Edith Corbett Stone climbed Mt. Rainier in 1891. Her brother, Laurence, scaled the peak the following year. The 1890’s were a period of increased fascination with mountain climbing among the residents of the northwest. The Washington Alpine Club was organized during this era and its members were ceaseless advocates of mountain climbing. In the 192os, Edwin Stone, Edith Corbett Stone’s eldest son, was associated with this climbing organization.
The following pictures are from a photo album Edwin maintained and were shared with the “Yelm History Project” by his daughter, Janet Stone McGowen Randall. The pictures capture the spirit and scenery that attracted the Corbetts and Stones to the mountain.
The Rest of the Corbetts
Florence May Corbett went to the University of Idaho in the 1890’s. She became the first woman to graduate from that institution when she received her diploma in 1896. Three years later she married D. Wilson Johnson with whom she raised two children, Margaret and Joseph Johnson. She died on October 18, 1953.

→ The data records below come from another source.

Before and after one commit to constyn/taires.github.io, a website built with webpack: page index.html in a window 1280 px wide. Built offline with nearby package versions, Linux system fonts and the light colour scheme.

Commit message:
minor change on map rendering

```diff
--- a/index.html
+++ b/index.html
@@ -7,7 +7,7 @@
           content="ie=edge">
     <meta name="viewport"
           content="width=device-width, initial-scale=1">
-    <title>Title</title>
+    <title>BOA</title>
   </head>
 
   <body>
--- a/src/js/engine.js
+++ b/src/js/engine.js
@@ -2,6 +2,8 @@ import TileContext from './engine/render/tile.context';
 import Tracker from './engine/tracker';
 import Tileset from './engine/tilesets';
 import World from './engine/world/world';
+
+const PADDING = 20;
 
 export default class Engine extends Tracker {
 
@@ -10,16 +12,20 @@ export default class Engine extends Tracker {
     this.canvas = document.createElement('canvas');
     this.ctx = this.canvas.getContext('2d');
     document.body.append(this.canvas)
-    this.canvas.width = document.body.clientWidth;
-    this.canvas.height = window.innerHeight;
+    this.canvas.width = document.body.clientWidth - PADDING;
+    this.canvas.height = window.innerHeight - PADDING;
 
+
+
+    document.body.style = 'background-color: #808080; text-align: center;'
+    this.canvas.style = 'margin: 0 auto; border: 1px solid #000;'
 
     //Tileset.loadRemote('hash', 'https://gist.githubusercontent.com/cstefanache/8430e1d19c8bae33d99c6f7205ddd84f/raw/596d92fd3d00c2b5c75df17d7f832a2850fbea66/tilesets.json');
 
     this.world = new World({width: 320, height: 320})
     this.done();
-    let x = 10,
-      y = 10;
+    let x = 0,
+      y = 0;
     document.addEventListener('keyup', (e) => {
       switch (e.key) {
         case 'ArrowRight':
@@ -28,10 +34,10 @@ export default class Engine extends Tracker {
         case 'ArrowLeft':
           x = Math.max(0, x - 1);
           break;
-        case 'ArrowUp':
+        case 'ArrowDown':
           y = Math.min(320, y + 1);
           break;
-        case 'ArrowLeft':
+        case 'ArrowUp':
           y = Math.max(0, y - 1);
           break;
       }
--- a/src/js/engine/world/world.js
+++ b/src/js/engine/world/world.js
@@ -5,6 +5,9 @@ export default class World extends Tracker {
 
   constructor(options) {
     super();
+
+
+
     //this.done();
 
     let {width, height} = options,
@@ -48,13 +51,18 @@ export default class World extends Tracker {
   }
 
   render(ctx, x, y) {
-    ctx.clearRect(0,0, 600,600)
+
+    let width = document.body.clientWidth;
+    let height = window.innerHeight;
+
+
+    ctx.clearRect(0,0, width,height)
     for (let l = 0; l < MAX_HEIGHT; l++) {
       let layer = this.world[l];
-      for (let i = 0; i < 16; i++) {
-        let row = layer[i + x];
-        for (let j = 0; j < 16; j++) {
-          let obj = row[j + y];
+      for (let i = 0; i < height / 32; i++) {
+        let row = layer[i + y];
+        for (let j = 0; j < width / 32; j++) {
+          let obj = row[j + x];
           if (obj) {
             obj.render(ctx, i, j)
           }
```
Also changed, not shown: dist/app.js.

Laurence “Laurie” Jay Corbett was the youngest Corbett child. Like his older sister Florence, Laurence attended the University of Idaho. Graduating in 1896 with a degree in electrical engineering, he headed to the University of California at Berkeley to complete some post graduate work. 1903 found him in Schenectady, New York at Union College. Laurence worked for General Electric for a year before returning to the Bay area to work. Laurence moved to Spokane, Washington in 1904. His sister Edith and her family were also living in the Spokane area at that time. His engineering degree opened the door to employment with the Spokane and Inland Empire (Electric) Railway and later with the Washington Water and Power Company. In 1906 he married Laura Gertrude Arthur in San Francisco. Returning to Spokane following the wedding, they had the first of their three children in January 1907. From 1906-1911 Laurence supported his family by working as a consultant. Laurence returned to Moscow, Idaho in 1911 to serve as head of the Department of Electrical Engineering and he held that job though the end of World War I. In 1920 Laurence packed up the family and headed for Berkeley. Over the next three decades Laurence moved between the public and private sectors. His overlapping careers involved teaching at the university, working for Pacific Gas and Electric, and serving as a Captain in the U.S. Corps of Engineers. Laurence died on May 3, 1951.